The net investment income tax is a 3.8% tax on investment income of investors whose modified adjusted gross income (MAGI) is over the IRS threshold. Also known as the unearned income Medicare contribution tax, it went into effect in 2013. Though this article focuses on individuals, estates and trusts are also subject to the net investment income tax (NIIT).
What Counts as Net Investment Income?
Net investment income applies to a specific list of income sources. Net investment income includes:
- Capital gains (short- and long-term)
- Interest and dividends
- Passive investment income
- Rental and royalty income
- Taxable portion of nonqualified annuity payments
- Business income from trading financial instruments or commodities

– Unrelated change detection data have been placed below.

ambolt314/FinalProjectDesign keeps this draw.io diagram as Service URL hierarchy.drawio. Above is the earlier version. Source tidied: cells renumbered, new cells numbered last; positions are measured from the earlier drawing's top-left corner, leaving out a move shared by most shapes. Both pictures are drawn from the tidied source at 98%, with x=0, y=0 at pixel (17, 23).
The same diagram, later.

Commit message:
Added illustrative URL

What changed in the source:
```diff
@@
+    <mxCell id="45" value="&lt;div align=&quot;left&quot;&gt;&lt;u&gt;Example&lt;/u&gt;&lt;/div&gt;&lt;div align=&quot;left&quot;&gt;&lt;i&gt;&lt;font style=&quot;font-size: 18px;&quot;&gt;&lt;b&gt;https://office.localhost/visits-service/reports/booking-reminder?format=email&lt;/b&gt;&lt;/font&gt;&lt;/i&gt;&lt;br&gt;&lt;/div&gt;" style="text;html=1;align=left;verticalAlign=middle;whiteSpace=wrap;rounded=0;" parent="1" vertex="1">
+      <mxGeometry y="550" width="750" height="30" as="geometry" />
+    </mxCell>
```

Income from all of these sources are added together to determine the total net investment income. For example, an investor could have capital gains from selling stock, rental income from a property they own and dividends from being a company shareholder.

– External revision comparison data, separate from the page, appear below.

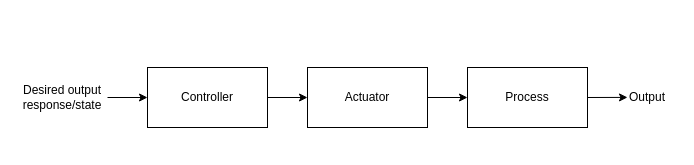
Above: page "process" (2 of 15) of src/resources/control-001.drawio in harleylara/robotics (draw.io), before the change. Source tidied: cells renumbered, new cells numbered last; positions are measured from the earlier drawing's top-left corner, leaving out a move shared by most shapes. Both pictures are drawn from the tidied source at 100%, with x=0, y=0 at pixel (17, 67).
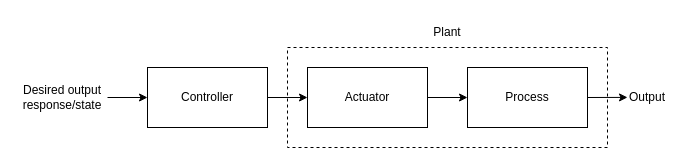
The same page after the edit.

Change to the diagram source:
```diff
@@
 <mxGraphModel>
   <root>
     <mxCell id="0" />
     <mxCell id="1" parent="0" />
     <mxCell id="2" style="edgeStyle=none;rounded=0;jettySize=auto;html=1;exitX=1;exitY=0.5;exitDx=0;exitDy=0;entryX=0;entryY=0.5;entryDx=0;entryDy=0;" parent="1" edge="1" source="3" target="5">
       <mxGeometry relative="1" as="geometry" />
     </mxCell>
     <mxCell id="3" value="Controller" style="rounded=0;whiteSpace=wrap;html=1;" parent="1" vertex="1">
       <mxGeometry x="130" width="120" height="60" as="geometry" />
     </mxCell>
     <mxCell id="4" style="edgeStyle=none;rounded=0;jettySize=auto;html=1;exitX=1;exitY=0.5;exitDx=0;exitDy=0;entryX=0;entryY=0.5;entryDx=0;entryDy=0;" parent="1" edge="1" source="5" target="7">
       <mxGeometry relative="1" as="geometry" />
     </mxCell>
     <mxCell id="5" value="Actuator" style="rounded=0;whiteSpace=wrap;html=1;" parent="1" vertex="1">
       <mxGeometry x="290" width="120" height="60" as="geometry" />
     </mxCell>
     <mxCell id="6" style="edgeStyle=none;rounded=0;jettySize=auto;html=1;exitX=1;exitY=0.5;exitDx=0;exitDy=0;" parent="1" edge="1" source="7">
       <mxGeometry relative="1" as="geometry">
         <mxPoint x="610" y="29.9" as="targetPoint" />
       </mxGeometry>
     </mxCell>
     <mxCell id="7" value="Process" style="rounded=0;whiteSpace=wrap;html=1;" parent="1" vertex="1">
       <mxGeometry x="450" width="120" height="60" as="geometry" />
     </mxCell>
     <mxCell id="8" value="Output" style="text;html=1;strokeColor=none;fillColor=none;align=center;verticalAlign=middle;whiteSpace=wrap;rounded=0;" parent="1" vertex="1">
       <mxGeometry x="600" y="15" width="60" height="30" as="geometry" />
     </mxCell>
     <mxCell id="9" style="edgeStyle=none;rounded=0;jettySize=auto;html=1;exitX=1;exitY=0.5;exitDx=0;exitDy=0;entryX=0;entryY=0.5;entryDx=0;entryDy=0;" parent="1" edge="1" source="10" target="3">
       <mxGeometry relative="1" as="geometry" />
     </mxCell>
     <mxCell id="10" value="Desired output response/state" style="text;html=1;strokeColor=none;fillColor=none;align=center;verticalAlign=middle;whiteSpace=wrap;rounded=0;" parent="1" vertex="1">
       <mxGeometry y="15" width="90" height="30" as="geometry" />
     </mxCell>
+    <mxCell id="11" style="rounded=0;whiteSpace=wrap;html=1;fillColor=none;dashed=1;" parent="1" vertex="1">
+      <mxGeometry x="270" y="-20" width="320" height="100" as="geometry" />
+    </mxCell>
+    <mxCell id="12" value="Plant" style="text;html=1;align=center;verticalAlign=middle;whiteSpace=wrap;rounded=0;" parent="1" vertex="1">
+      <mxGeometry x="400" y="-50" width="60" height="30" as="geometry" />
+    </mxCell>
   </root>
 </mxGraphModel>
```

Paying the net investment income tax does not negate the need to pay capital gains tax or dividends tax; additional taxes are owed on the income received from those sources.

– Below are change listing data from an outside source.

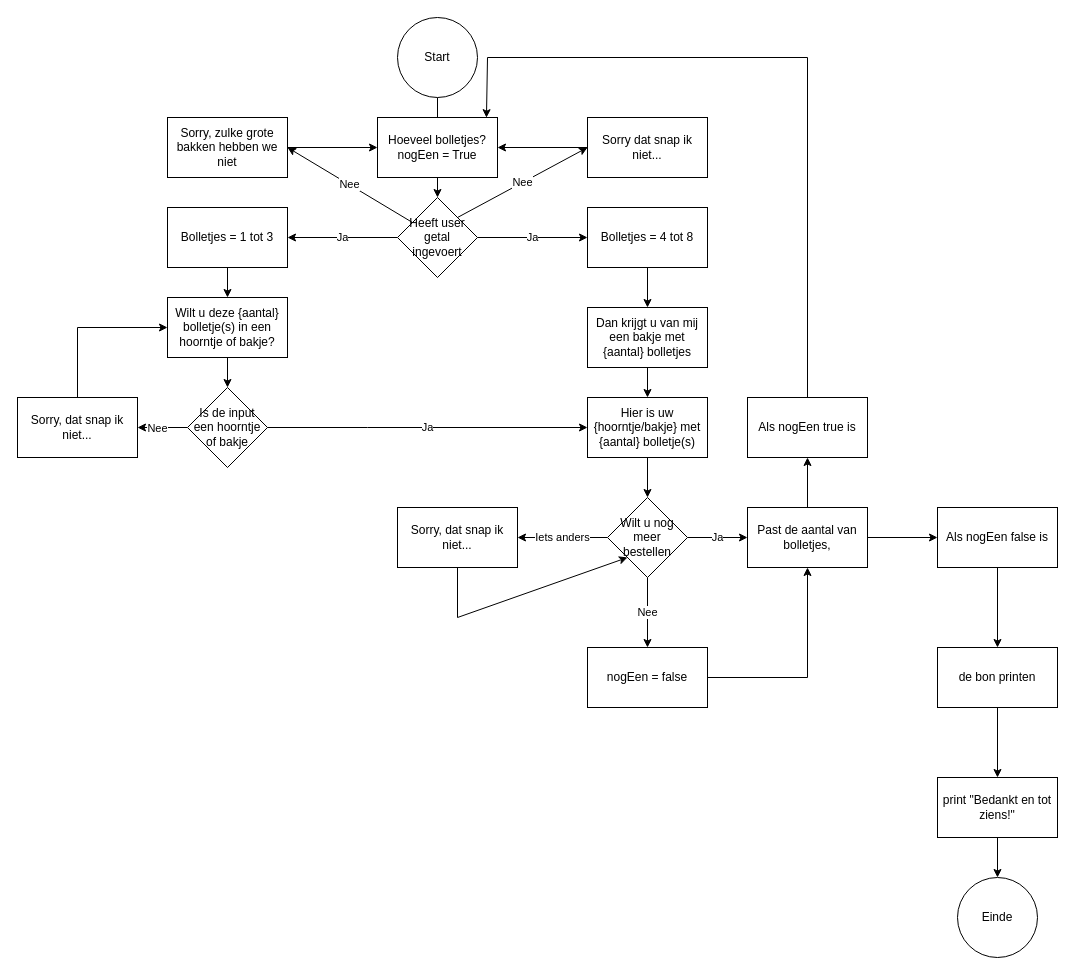
Earlier version of the draw.io diagram module_05-meer_fun(ctions)/proef_a-een_dry_ijssalon/ijssalon.drawio (KevinXu04/leren-programmeren). Source tidied: cells renumbered, new cells numbered last; positions are measured from the earlier drawing's top-left corner, leaving out a move shared by most shapes. Both pictures are drawn from the tidied source at 100%, with x=0, y=0 at pixel (17, 17).
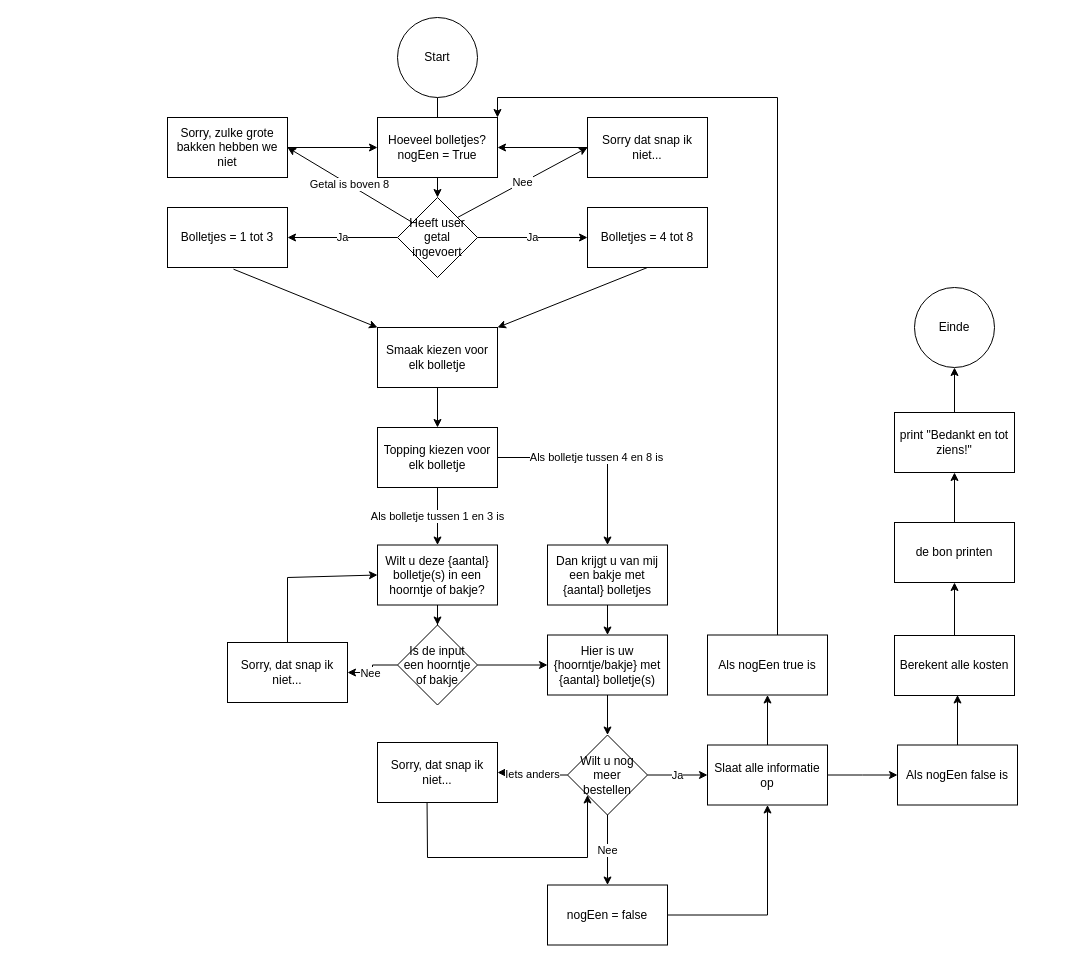
After the change.

Commit message (it also covers changes not shown here):
M5ProefA | Een DRY ijssalon | Toppings

Unchanged cells that the change refers to:
```xml
<mxCell id="4" value="Hoeveel bolletjes?&lt;br&gt;nogEen = True" style="whiteSpace=wrap;html=1;" parent="1" vertex="1">
  <mxGeometry x="360" y="100" width="120" height="60" as="geometry" />
</mxCell>
<mxCell id="7" value="Heeft user getal ingevoert" style="rhombus;whiteSpace=wrap;html=1;" parent="1" vertex="1">
  <mxGeometry x="380" y="180" width="80" height="80" as="geometry" />
</mxCell>
<mxCell id="10" value="Bolletjes = 1 tot 3" style="whiteSpace=wrap;html=1;" parent="1" vertex="1">
  <mxGeometry x="150" y="190" width="120" height="60" as="geometry" />
</mxCell>
<mxCell id="12" value="Bolletjes = 4 tot 8" style="whiteSpace=wrap;html=1;" parent="1" vertex="1">
  <mxGeometry x="570" y="190" width="120" height="60" as="geometry" />
</mxCell>
<mxCell id="15" value="Sorry, zulke grote bakken hebben we niet" style="rounded=0;whiteSpace=wrap;html=1;" parent="1" vertex="1">
  <mxGeometry x="150" y="100" width="120" height="60" as="geometry" />
</mxCell>
```

Change to the diagram source:
```diff
@@
-    <mxCell id="9" style="edgeStyle=orthogonalEdgeStyle;rounded=0;jettySize=auto;html=1;" parent="1" edge="1" source="10" target="20">
-      <mxGeometry relative="1" as="geometry" />
-    </mxCell>
@@
-    <mxCell id="11" style="edgeStyle=orthogonalEdgeStyle;rounded=0;jettySize=auto;html=1;" parent="1" edge="1" source="12" target="37">
-      <mxGeometry relative="1" as="geometry" />
-    </mxCell>
@@
-    <mxCell id="16" value="Nee" style="endArrow=classic;html=1;rounded=0;entryX=1;entryY=0.5;entryDx=0;entryDy=0;" parent="1" edge="1" source="7" target="15">
-      <mxGeometry relative="1" as="geometry" />
-    </mxCell>
@@
     <mxCell id="20" value="Wilt u deze {aantal} bolletje(s) in een hoorntje of bakje?" style="whiteSpace=wrap;html=1;" parent="1" vertex="1">
-      <mxGeometry x="150" y="280" width="120" height="60" as="geometry" />
+      <mxGeometry x="360" y="527.5" width="120" height="60" as="geometry" />
     </mxCell>
@@
     <mxCell id="22" value="Hier is uw {hoorntje/bakje} met {aantal} bolletje(s)" style="whiteSpace=wrap;html=1;" parent="1" vertex="1">
-      <mxGeometry x="570" y="380" width="120" height="60" as="geometry" />
+      <mxGeometry x="530" y="617.5" width="120" height="60" as="geometry" />
     </mxCell>
@@
+    <mxCell id="28" style="edgeStyle=orthogonalEdgeStyle;rounded=0;jettySize=auto;html=1;" parent="1" edge="1" source="25" target="22">
+      <mxGeometry relative="1" as="geometry" />
+    </mxCell>
     <mxCell id="25" value="Is de input een hoorntje of bakje" style="rhombus;whiteSpace=wrap;html=1;" parent="1" vertex="1">
-      <mxGeometry x="170" y="370" width="80" height="80" as="geometry" />
+      <mxGeometry x="380" y="607.5" width="80" height="80" as="geometry" />
     </mxCell>
     <mxCell id="26" value="Sorry, dat snap ik niet..." style="whiteSpace=wrap;html=1;" parent="1" vertex="1">
-      <mxGeometry y="380" width="120" height="60" as="geometry" />
+      <mxGeometry x="210" y="625" width="120" height="60" as="geometry" />
     </mxCell>
-    <mxCell id="27" style="endArrow=classic;html=1;rounded=0;exitX=0.5;exitY=0;exitDx=0;exitDy=0;entryX=0;entryY=0.5;entryDx=0;entryDy=0;" parent="1" edge="1" source="26" target="20">
-      <mxGeometry relative="1" as="geometry">
-        <Array as="points">
-          <mxPoint x="60" y="310" />
-        </Array>
-      </mxGeometry>
-    </mxCell>
-    <mxCell id="28" value="Ja" style="endArrow=classic;html=1;rounded=0;exitX=1;exitY=0.5;exitDx=0;exitDy=0;entryX=0;entryY=0.5;entryDx=0;entryDy=0;" parent="1" edge="1" source="25" target="22">
-      <mxGeometry relative="1" as="geometry">
-        <Array as="points">
-          <mxPoint x="350" y="410" />
-        </Array>
-      </mxGeometry>
-    </mxCell>
@@
     <mxCell id="32" value="Wilt u nog meer bestellen" style="rhombus;whiteSpace=wrap;html=1;" parent="1" vertex="1">
-      <mxGeometry x="590" y="480" width="80" height="80" as="geometry" />
+      <mxGeometry x="550" y="717.5" width="80" height="80" as="geometry" />
     </mxCell>
     <mxCell id="33" value="Sorry, dat snap ik niet..." style="whiteSpace=wrap;html=1;" parent="1" vertex="1">
-      <mxGeometry x="380" y="490" width="120" height="60" as="geometry" />
+      <mxGeometry x="360" y="725" width="120" height="60" as="geometry" />
     </mxCell>
-    <mxCell id="34" style="endArrow=classic;html=1;rounded=0;exitX=0.5;exitY=1;exitDx=0;exitDy=0;" parent="1" edge="1" source="33">
-      <mxGeometry relative="1" as="geometry">
-        <mxPoint x="610" y="540" as="targetPoint" />
-        <Array as="points">
-          <mxPoint x="440" y="600" />
-        </Array>
-      </mxGeometry>
-    </mxCell>
     <mxCell id="35" value="Einde" style="ellipse;whiteSpace=wrap;html=1;" parent="1" vertex="1">
-      <mxGeometry x="940" y="860" width="80" height="80" as="geometry" />
+      <mxGeometry x="897" y="270" width="80" height="80" as="geometry" />
     </mxCell>
@@
     <mxCell id="37" value="Dan krijgt u van mij een bakje met {aantal} bolletjes" style="whiteSpace=wrap;html=1;" parent="1" vertex="1">
-      <mxGeometry x="570" y="290" width="120" height="60" as="geometry" />
+      <mxGeometry x="530" y="527.5" width="120" height="60" as="geometry" />
     </mxCell>
@@
     <mxCell id="39" value="print &quot;Bedankt en tot ziens!&quot;" style="rounded=0;whiteSpace=wrap;html=1;" parent="1" vertex="1">
-      <mxGeometry x="920" y="760" width="120" height="60" as="geometry" />
+      <mxGeometry x="877" y="395" width="120" height="60" as="geometry" />
     </mxCell>
-    <mxCell id="40" style="edgeStyle=orthogonalEdgeStyle;rounded=0;jettySize=auto;html=1;" parent="1" edge="1" source="42" target="46">
-      <mxGeometry relative="1" as="geometry" />
+    <mxCell id="40" style="edgeStyle=orthogonalEdgeStyle;rounded=0;jettySize=auto;html=1;" parent="1" edge="1" source="42">
+      <mxGeometry relative="1" as="geometry">
+        <mxPoint x="880" y="757.5" as="targetPoint" />
+      </mxGeometry>
     </mxCell>
@@
-    <mxCell id="42" value="Past de aantal van bolletjes," style="whiteSpace=wrap;html=1;" parent="1" vertex="1">
-      <mxGeometry x="730" y="490" width="120" height="60" as="geometry" />
+    <mxCell id="42" value="Slaat alle informatie op" style="whiteSpace=wrap;html=1;" parent="1" vertex="1">
+      <mxGeometry x="690" y="727.5" width="120" height="60" as="geometry" />
     </mxCell>
@@
     <mxCell id="44" value="nogEen = false" style="whiteSpace=wrap;html=1;" parent="1" vertex="1">
-      <mxGeometry x="570" y="630" width="120" height="60" as="geometry" />
+      <mxGeometry x="530" y="867.5" width="120" height="60" as="geometry" />
     </mxCell>
-    <mxCell id="45" style="edgeStyle=orthogonalEdgeStyle;rounded=0;jettySize=auto;html=1;" parent="1" edge="1" source="46" target="48">
-      <mxGeometry relative="1" as="geometry" />
+    <mxCell id="45" style="edgeStyle=orthogonalEdgeStyle;rounded=0;orthogonalLoop=1;jettySize=auto;html=1;" parent="1" edge="1">
+      <mxGeometry relative="1" as="geometry">
+        <mxPoint x="940" y="727.5" as="sourcePoint" />
+        <mxPoint x="940" y="677.5" as="targetPoint" />
+      </mxGeometry>
     </mxCell>
     <mxCell id="46" value="Als nogEen false is" style="whiteSpace=wrap;html=1;" parent="1" vertex="1">
-      <mxGeometry x="920" y="490" width="120" height="60" as="geometry" />
+      <mxGeometry x="880" y="727.5" width="120" height="60" as="geometry" />
     </mxCell>
-    <mxCell id="47" style="edgeStyle=orthogonalEdgeStyle;rounded=0;jettySize=auto;html=1;" parent="1" edge="1" source="48" target="39">
-      <mxGeometry relative="1" as="geometry" />
+    <mxCell id="47" style="edgeStyle=orthogonalEdgeStyle;rounded=0;orthogonalLoop=1;jettySize=auto;html=1;" parent="1" edge="1">
+      <mxGeometry relative="1" as="geometry">
+        <mxPoint x="937" y="505" as="sourcePoint" />
+        <mxPoint x="937" y="455" as="targetPoint" />
+      </mxGeometry>
     </mxCell>
     <mxCell id="48" value="de bon printen" style="whiteSpace=wrap;html=1;" parent="1" vertex="1">
-      <mxGeometry x="920" y="630" width="120" height="60" as="geometry" />
+      <mxGeometry x="877" y="505" width="120" height="60" as="geometry" />
     </mxCell>
-    <mxCell id="49" style="edgeStyle=orthogonalEdgeStyle;rounded=0;jettySize=auto;html=1;entryX=0.908;entryY=0.003;entryDx=0;entryDy=0;entryPerimeter=0;" parent="1" edge="1" source="50" target="4">
+    <mxCell id="49" style="edgeStyle=orthogonalEdgeStyle;rounded=0;jettySize=auto;html=1;entryX=1;entryY=0;entryDx=0;entryDy=0;" parent="1" edge="1" source="50" target="4">
       <mxGeometry relative="1" as="geometry">
         <Array as="points">
-          <mxPoint x="790" y="40" />
-          <mxPoint x="470" y="40" />
-          <mxPoint x="470" y="100" />
+          <mxPoint x="760" y="80" />
+          <mxPoint x="480" y="80" />
         </Array>
       </mxGeometry>
     </mxCell>
     <mxCell id="50" value="Als nogEen true is" style="whiteSpace=wrap;html=1;" parent="1" vertex="1">
-      <mxGeometry x="730" y="380" width="120" height="60" as="geometry" />
+      <mxGeometry x="690" y="617.5" width="120" height="60" as="geometry" />
     </mxCell>
+    <mxCell id="51" value="Getal is boven 8" style="endArrow=classic;html=1;rounded=0;" parent="1" edge="1" source="7">
+      <mxGeometry relative="1" as="geometry">
+        <mxPoint x="270" y="130" as="targetPoint" />
+      </mxGeometry>
+    </mxCell>
+    <mxCell id="52" style="edgeStyle=orthogonalEdgeStyle;rounded=0;jettySize=auto;html=1;" parent="1" edge="1" source="53" target="56">
+      <mxGeometry relative="1" as="geometry" />
+    </mxCell>
+    <mxCell id="53" value="Smaak kiezen voor elk bolletje" style="whiteSpace=wrap;html=1;" parent="1" vertex="1">
+      <mxGeometry x="360" y="310" width="120" height="60" as="geometry" />
+    </mxCell>
+    <mxCell id="54" value="Als bolletje tussen 1 en 3 is" style="edgeStyle=orthogonalEdgeStyle;rounded=0;jettySize=auto;html=1;" parent="1" edge="1" source="56" target="20">
+      <mxGeometry relative="1" as="geometry" />
+    </mxCell>
+    <mxCell id="55" value="Als bolletje tussen 4 en 8 is" style="edgeStyle=orthogonalEdgeStyle;rounded=0;jettySize=auto;html=1;entryX=0.5;entryY=0;entryDx=0;entryDy=0;" parent="1" edge="1" source="56" target="37">
+      <mxGeometry relative="1" as="geometry" />
+    </mxCell>
+    <mxCell id="56" value="Topping kiezen voor elk bolletje" style="whiteSpace=wrap;html=1;" parent="1" vertex="1">
+      <mxGeometry x="360" y="410" width="120" height="60" as="geometry" />
+    </mxCell>
+    <mxCell id="57" style="endArrow=classic;html=1;rounded=0;exitX=0.5;exitY=1;exitDx=0;exitDy=0;" parent="1" edge="1" source="12">
+      <mxGeometry relative="1" as="geometry">
+        <mxPoint x="480" y="310" as="targetPoint" />
+      </mxGeometry>
+    </mxCell>
+    <mxCell id="58" style="endArrow=classic;html=1;rounded=0;exitX=0.55;exitY=1.028;exitDx=0;exitDy=0;exitPerimeter=0;entryX=0;entryY=0;entryDx=0;entryDy=0;" parent="1" edge="1" source="10" target="53">
+      <mxGeometry relative="1" as="geometry" />
+    </mxCell>
+    <mxCell id="27" style="endArrow=classic;html=1;rounded=0;exitX=0.5;exitY=0;exitDx=0;exitDy=0;entryX=0;entryY=0.5;entryDx=0;entryDy=0;" parent="1" edge="1" source="26" target="20">
+      <mxGeometry relative="1" as="geometry">
+        <Array as="points">
+          <mxPoint x="270" y="560" />
+        </Array>
+      </mxGeometry>
+    </mxCell>
+    <mxCell id="59" style="endArrow=classic;html=1;rounded=0;exitX=0.413;exitY=0.993;exitDx=0;exitDy=0;exitPerimeter=0;entryX=0;entryY=1;entryDx=0;entryDy=0;" parent="1" edge="1" source="33" target="32">
+      <mxGeometry relative="1" as="geometry">
+        <Array as="points">
+          <mxPoint x="410" y="840" />
+          <mxPoint x="570" y="840" />
+        </Array>
+      </mxGeometry>
+    </mxCell>
+    <mxCell id="60" style="edgeStyle=orthogonalEdgeStyle;rounded=0;jettySize=auto;html=1;" parent="1" edge="1" source="61" target="48">
+      <mxGeometry relative="1" as="geometry" />
+    </mxCell>
+    <mxCell id="61" value="Berekent alle kosten" style="rounded=0;whiteSpace=wrap;html=1;" parent="1" vertex="1">
+      <mxGeometry x="877" y="618" width="120" height="60" as="geometry" />
+    </mxCell>
```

Most other income is not considered net investment income. For example, wages, unemployment, alimony, Social Security or veterans’ benefits, qualified retirement plan withdrawals, income from traditional defined pensions or retirement plan annuities, life insurance proceeds and active business investment income are not subject to NIIT.
When Does Net Investment Income Tax Apply?
The net investment income tax applies to individuals who a) have net investment income and b) have a modified adjusted gross income (MAGI) that exceeds the specified levels laid out by the IRS.
Married filing jointly
Married filing separately
Head of Household (with qualifying person)
Qualifying widow(er) with dependent child
Nonresident aliens are not subject to this tax unless they are married to a U.S. citizen/resident and elect to be treated as a resident for tax purposes.
How to Calculate Net Investment Income Tax
Your net investment income tax is 3.8% of the lesser of either your net investment income or the excess of your MAGI over the threshold. For example, a couple filing a joint tax return with net investment income of $50,000 and MAGI of $270,000 would pay 3.8% of $20,000, or $760. That’s because the excess of their MAGI over the $250,000 limit ($20,000) is less than their net investment income ($50,000).
How to Reduce Your NIIT Tax Burden
There are a variety of net investment income tax strategies that can help reduce your tax liability. You can reduce your MAGI, your net investment income or both.
To reduce your MAGI, you can maximize contributions to your IRAs and qualified retirement plans, make charitable gifts to nonprofit organizations, contribute the limit to your HAS or FSA and/or defer any income you can.
To reduce your net investment income, you can adopt a tax-loss harvesting strategy and/or reduce your net investment income through charitable contributions, like a charitable remainder trust.
Your tax professional can help you with questions about how net investment income tax may impact your tax liability. If you’re looking for financial strategies to better set you up for the future, connect with a Farm Bureau agent or financial advisor.